Your answer should hold all lines of the entries that include the word "isComplete".

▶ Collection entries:
╔══

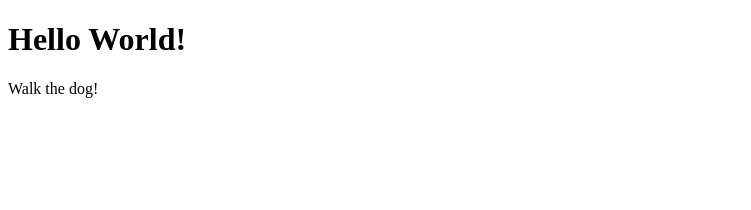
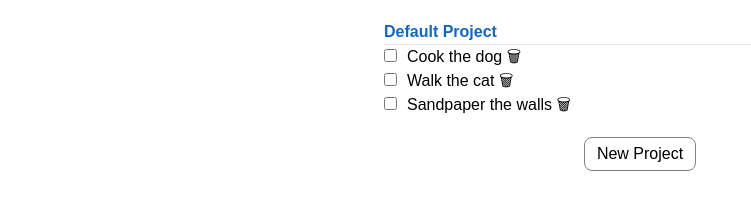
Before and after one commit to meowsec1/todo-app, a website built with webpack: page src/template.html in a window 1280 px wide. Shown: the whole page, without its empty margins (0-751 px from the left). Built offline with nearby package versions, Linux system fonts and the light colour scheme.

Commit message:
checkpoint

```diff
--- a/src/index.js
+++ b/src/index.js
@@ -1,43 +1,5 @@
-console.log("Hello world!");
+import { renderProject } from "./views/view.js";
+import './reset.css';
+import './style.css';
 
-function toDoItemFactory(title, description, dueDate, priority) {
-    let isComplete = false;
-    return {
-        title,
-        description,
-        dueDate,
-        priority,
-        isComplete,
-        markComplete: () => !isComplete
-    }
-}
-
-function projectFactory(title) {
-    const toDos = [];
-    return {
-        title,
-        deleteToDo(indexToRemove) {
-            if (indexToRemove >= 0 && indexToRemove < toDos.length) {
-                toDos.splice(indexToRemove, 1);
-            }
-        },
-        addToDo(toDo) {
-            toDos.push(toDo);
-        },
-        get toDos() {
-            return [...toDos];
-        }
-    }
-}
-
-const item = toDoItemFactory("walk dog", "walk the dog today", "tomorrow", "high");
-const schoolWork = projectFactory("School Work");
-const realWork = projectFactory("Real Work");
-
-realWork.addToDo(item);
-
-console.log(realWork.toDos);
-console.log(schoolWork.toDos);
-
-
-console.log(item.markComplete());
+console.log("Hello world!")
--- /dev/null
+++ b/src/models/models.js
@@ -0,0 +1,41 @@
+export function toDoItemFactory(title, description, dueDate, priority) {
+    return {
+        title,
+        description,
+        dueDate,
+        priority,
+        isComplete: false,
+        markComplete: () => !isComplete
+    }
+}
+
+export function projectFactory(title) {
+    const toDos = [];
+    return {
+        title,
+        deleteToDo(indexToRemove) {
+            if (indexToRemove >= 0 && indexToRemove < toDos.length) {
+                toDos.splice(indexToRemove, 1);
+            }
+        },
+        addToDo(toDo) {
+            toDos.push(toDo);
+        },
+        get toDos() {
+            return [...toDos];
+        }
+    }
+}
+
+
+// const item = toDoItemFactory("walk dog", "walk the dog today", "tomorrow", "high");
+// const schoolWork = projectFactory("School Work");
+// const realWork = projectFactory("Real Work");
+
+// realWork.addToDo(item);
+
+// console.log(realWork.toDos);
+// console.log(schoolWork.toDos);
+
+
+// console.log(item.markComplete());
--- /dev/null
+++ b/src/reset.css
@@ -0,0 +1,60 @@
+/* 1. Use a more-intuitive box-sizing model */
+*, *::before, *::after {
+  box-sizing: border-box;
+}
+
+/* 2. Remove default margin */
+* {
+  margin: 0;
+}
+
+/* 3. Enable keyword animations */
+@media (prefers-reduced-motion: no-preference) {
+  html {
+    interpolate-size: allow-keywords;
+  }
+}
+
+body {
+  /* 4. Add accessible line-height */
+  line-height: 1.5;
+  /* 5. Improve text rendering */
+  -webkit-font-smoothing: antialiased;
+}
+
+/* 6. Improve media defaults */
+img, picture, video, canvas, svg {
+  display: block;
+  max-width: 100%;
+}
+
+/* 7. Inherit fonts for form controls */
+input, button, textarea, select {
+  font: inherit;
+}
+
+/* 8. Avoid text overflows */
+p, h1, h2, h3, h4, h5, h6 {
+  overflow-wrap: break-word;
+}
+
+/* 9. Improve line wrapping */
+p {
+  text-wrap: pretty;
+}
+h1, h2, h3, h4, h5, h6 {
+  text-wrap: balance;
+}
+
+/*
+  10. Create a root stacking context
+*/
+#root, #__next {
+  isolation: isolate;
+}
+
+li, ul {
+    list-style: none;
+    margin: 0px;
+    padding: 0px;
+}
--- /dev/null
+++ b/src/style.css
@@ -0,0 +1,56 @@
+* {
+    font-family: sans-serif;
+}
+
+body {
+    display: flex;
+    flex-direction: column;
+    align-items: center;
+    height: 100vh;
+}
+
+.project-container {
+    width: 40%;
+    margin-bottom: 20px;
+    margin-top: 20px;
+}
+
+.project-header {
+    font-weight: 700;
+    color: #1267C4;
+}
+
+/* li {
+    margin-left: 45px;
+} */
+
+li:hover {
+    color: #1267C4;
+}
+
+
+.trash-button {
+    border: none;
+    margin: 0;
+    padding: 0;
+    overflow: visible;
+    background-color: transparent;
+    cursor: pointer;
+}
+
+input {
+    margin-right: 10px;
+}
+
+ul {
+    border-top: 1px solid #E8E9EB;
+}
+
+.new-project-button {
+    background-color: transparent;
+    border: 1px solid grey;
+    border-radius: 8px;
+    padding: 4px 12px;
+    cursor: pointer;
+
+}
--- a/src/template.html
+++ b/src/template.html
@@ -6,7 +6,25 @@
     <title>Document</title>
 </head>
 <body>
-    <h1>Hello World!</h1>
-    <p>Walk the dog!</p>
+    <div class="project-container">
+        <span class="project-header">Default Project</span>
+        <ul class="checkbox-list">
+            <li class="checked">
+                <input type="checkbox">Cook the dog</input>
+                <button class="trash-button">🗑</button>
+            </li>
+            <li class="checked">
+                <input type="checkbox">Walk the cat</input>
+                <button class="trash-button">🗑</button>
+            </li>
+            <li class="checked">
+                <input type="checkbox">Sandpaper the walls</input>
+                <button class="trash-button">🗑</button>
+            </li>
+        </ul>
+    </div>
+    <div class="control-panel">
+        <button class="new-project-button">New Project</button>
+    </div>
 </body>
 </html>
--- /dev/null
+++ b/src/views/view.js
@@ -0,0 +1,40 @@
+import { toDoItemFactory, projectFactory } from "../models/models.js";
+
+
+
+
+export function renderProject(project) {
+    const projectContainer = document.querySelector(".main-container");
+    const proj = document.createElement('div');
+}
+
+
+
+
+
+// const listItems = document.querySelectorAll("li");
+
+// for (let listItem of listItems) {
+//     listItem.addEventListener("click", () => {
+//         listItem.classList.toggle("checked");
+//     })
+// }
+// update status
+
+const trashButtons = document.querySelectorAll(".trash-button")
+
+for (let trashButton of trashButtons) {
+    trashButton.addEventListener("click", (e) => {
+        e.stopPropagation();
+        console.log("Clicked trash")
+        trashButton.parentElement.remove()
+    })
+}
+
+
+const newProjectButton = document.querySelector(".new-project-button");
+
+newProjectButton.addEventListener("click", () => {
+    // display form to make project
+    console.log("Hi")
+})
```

╚══
╔══

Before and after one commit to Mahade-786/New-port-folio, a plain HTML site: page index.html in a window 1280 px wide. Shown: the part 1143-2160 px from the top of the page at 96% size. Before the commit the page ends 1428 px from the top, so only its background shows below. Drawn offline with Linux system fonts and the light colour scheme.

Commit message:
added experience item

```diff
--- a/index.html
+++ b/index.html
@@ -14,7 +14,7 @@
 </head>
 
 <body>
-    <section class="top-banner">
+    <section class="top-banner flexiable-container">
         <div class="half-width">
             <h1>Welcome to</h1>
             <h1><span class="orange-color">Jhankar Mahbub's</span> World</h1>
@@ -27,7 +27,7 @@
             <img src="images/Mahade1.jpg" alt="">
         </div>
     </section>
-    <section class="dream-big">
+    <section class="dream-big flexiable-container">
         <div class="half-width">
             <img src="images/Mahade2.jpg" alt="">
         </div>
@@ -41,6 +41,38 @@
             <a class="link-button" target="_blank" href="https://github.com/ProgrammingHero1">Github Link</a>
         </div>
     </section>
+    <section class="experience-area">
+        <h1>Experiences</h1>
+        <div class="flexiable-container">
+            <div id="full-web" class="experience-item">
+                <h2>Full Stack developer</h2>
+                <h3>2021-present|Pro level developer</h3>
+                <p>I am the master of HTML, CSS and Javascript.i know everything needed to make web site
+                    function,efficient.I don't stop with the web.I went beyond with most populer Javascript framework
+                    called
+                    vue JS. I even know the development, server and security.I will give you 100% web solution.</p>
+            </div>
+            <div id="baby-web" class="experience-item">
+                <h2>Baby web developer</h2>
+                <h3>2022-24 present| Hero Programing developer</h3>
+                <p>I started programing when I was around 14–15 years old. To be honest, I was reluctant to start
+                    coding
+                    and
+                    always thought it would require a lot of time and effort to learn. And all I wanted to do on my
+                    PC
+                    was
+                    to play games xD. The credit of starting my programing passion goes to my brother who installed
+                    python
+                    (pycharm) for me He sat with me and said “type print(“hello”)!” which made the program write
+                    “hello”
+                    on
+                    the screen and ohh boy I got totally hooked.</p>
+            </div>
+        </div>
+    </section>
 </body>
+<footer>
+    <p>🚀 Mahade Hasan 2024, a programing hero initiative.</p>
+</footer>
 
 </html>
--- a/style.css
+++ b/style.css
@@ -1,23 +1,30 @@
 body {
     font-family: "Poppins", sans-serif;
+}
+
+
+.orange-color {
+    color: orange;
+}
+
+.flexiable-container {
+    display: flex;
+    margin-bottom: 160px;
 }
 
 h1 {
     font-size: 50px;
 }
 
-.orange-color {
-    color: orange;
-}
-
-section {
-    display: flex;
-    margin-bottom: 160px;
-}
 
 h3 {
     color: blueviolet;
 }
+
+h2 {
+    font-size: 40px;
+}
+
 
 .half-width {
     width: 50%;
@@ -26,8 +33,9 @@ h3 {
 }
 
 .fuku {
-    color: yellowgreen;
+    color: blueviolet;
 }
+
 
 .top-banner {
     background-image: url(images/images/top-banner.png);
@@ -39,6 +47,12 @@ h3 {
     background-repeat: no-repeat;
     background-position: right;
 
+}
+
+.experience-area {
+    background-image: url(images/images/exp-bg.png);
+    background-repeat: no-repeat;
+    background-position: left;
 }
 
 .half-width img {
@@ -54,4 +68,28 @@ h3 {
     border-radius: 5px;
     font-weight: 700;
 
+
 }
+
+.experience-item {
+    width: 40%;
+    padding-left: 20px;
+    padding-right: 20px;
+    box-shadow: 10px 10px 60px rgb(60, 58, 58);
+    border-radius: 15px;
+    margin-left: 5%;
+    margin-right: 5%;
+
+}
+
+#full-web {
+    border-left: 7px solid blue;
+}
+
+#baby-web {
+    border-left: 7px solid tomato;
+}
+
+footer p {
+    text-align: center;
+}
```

╚══
╔══

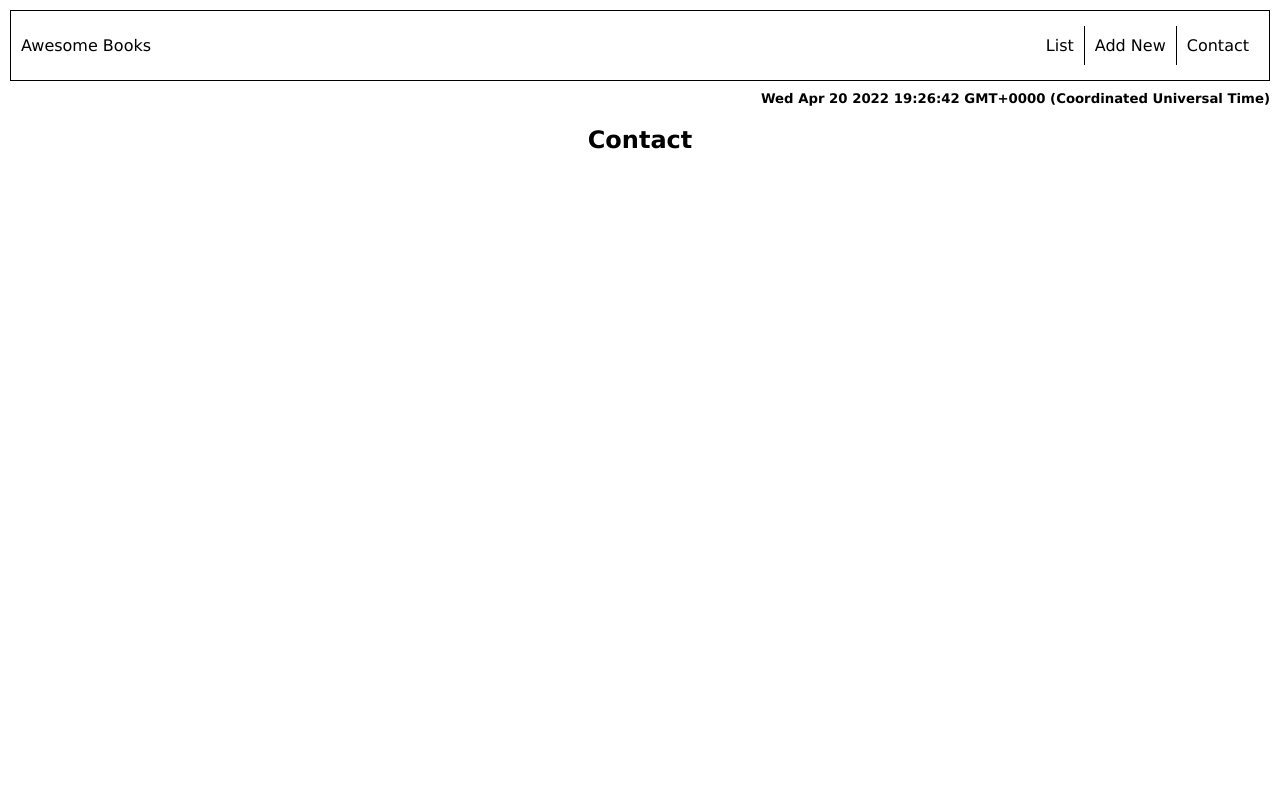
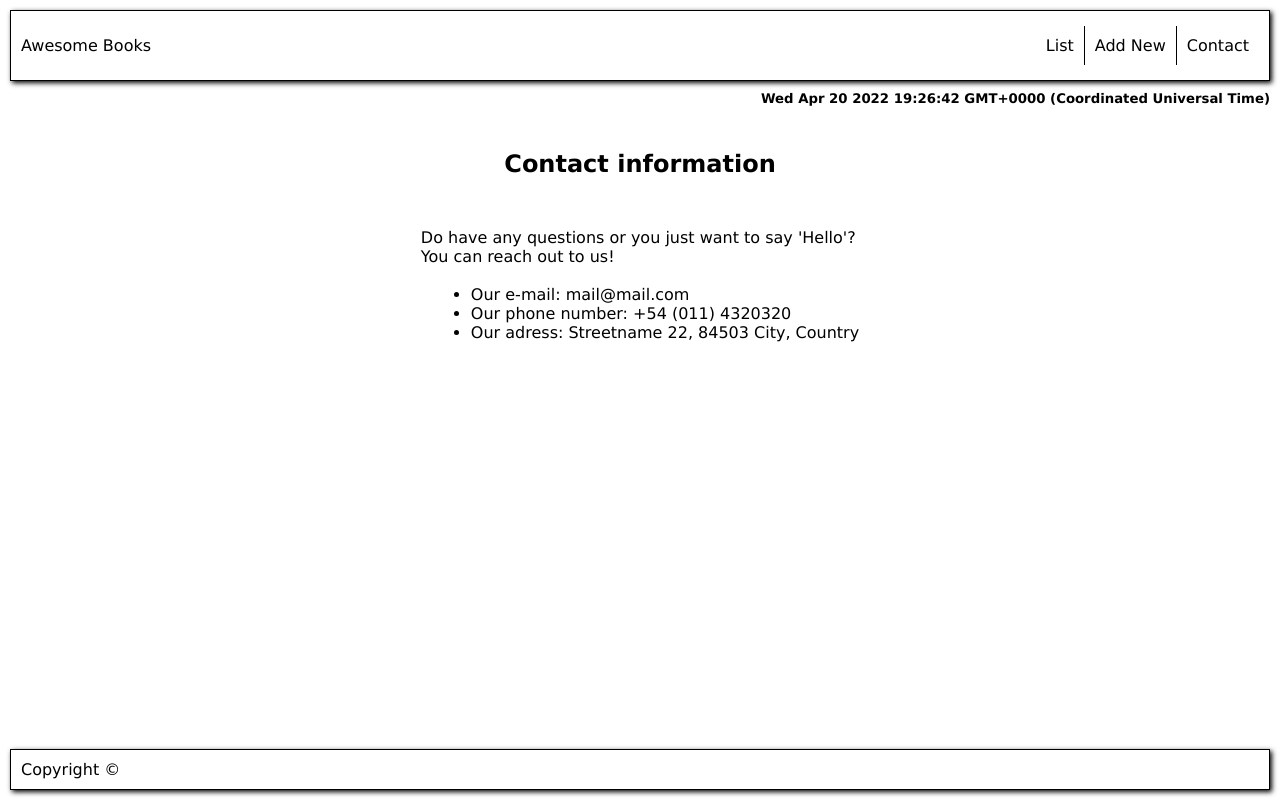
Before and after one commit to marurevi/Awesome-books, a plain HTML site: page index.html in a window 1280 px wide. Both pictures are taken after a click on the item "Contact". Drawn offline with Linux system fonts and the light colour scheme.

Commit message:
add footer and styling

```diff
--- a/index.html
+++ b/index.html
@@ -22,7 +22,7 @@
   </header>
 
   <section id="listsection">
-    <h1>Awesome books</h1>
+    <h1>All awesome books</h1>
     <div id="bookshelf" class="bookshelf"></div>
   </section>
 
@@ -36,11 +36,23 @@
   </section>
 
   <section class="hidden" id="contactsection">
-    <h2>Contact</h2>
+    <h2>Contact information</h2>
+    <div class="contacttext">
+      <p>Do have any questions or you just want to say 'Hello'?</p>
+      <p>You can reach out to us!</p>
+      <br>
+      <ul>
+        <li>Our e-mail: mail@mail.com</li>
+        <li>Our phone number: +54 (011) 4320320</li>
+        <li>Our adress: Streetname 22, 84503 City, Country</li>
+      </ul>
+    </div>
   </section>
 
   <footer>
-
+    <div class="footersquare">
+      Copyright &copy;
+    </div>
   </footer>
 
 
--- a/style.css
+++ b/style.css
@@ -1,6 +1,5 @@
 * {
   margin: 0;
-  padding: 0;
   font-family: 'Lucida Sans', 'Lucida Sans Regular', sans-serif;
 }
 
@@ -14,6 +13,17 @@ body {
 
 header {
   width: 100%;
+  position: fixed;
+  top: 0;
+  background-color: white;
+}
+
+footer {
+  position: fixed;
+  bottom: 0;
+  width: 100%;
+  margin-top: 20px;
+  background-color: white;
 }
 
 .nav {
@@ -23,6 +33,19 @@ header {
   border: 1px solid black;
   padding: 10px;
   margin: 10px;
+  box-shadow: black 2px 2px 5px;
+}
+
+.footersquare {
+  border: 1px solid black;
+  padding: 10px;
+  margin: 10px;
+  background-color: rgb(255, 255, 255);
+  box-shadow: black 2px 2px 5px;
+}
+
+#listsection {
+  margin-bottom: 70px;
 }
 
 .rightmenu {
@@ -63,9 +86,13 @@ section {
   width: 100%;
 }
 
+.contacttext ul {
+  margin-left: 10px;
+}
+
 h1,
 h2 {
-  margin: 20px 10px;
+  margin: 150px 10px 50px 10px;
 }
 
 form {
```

╚══

▶ Solution to this exercise:
-    let isComplete = false;
-        isComplete,
-        markComplete: () => !isComplete
+        isComplete: false,
+        markComplete: () => !isComplete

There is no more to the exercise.